Barnard College (New York, NY 10027-6909)
The Indian Craze: Modern Art and Indian Policy, 1890-1914

Between 1890 and 1914, writers seeking an "American" art that would resolve anxieties about contemporary cultural, political and economic changes celebrated Native American art and urged artists and craftspeople to copy indigenous designs. The United States Government supported this "Indian Craze" through policies on reservations, changes in the curriculum for the Indian Schools and national and international exhibitions. Meanwhile, Native intellectuals used this interest in "traditional" Indian culture to influence Indian policy, mastering the language of early modernism in an attempt to negotiate a "modern" Indian identity. Combining the tools of visual studies, feminism and postcolonialism, my book reinserts this neglected but important chapter in the history of American modernism. I relate the "Indian Craze" to cultural debates about gender and nationalism, art education, handicrafts, and the merits of abstraction and Native American civil rights struggles.
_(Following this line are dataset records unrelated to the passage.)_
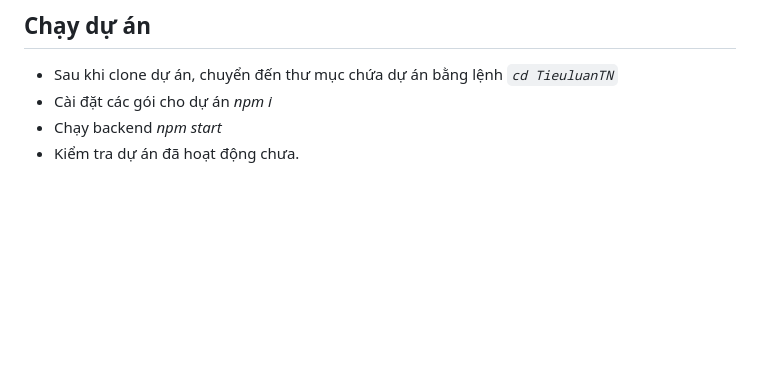
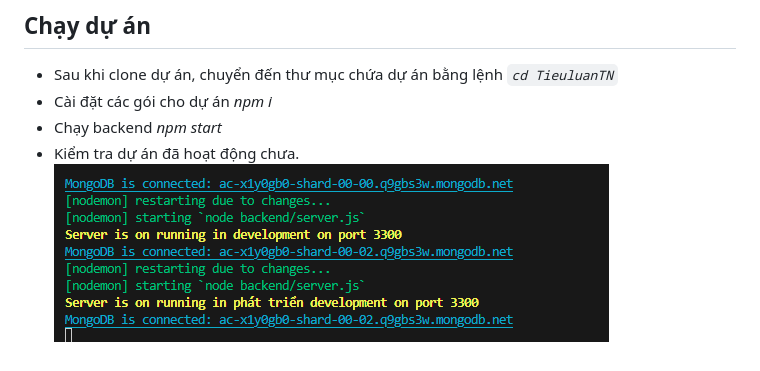
Before and after one commit to phamvana/TieuluanTN, a Markdown page: huongdan.md, the part around the change. Rendered like a GitHub page; pictures changed too: image.png (added); blank space fills up the shorter version.

Commit message:
hướng dẫn

```diff
--- a/huongdan.md
+++ b/huongdan.md
@@ -14,3 +14,4 @@
 - Cài đặt các gói cho dự án _npm i_
 - Chạy backend _npm start_
 - Kiểm tra dự án đã hoạt động chưa.
+  ![Chạy dự án](image.png)
```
[Grant products]

Project fields:
Art History and Criticism

Fellowships for College Teachers and Independent Scholars

Research Programs

Total amounts:
$40,000 (approved)
$40,000 (awarded)

Grant period:
9/1/2004 – 8/31/2005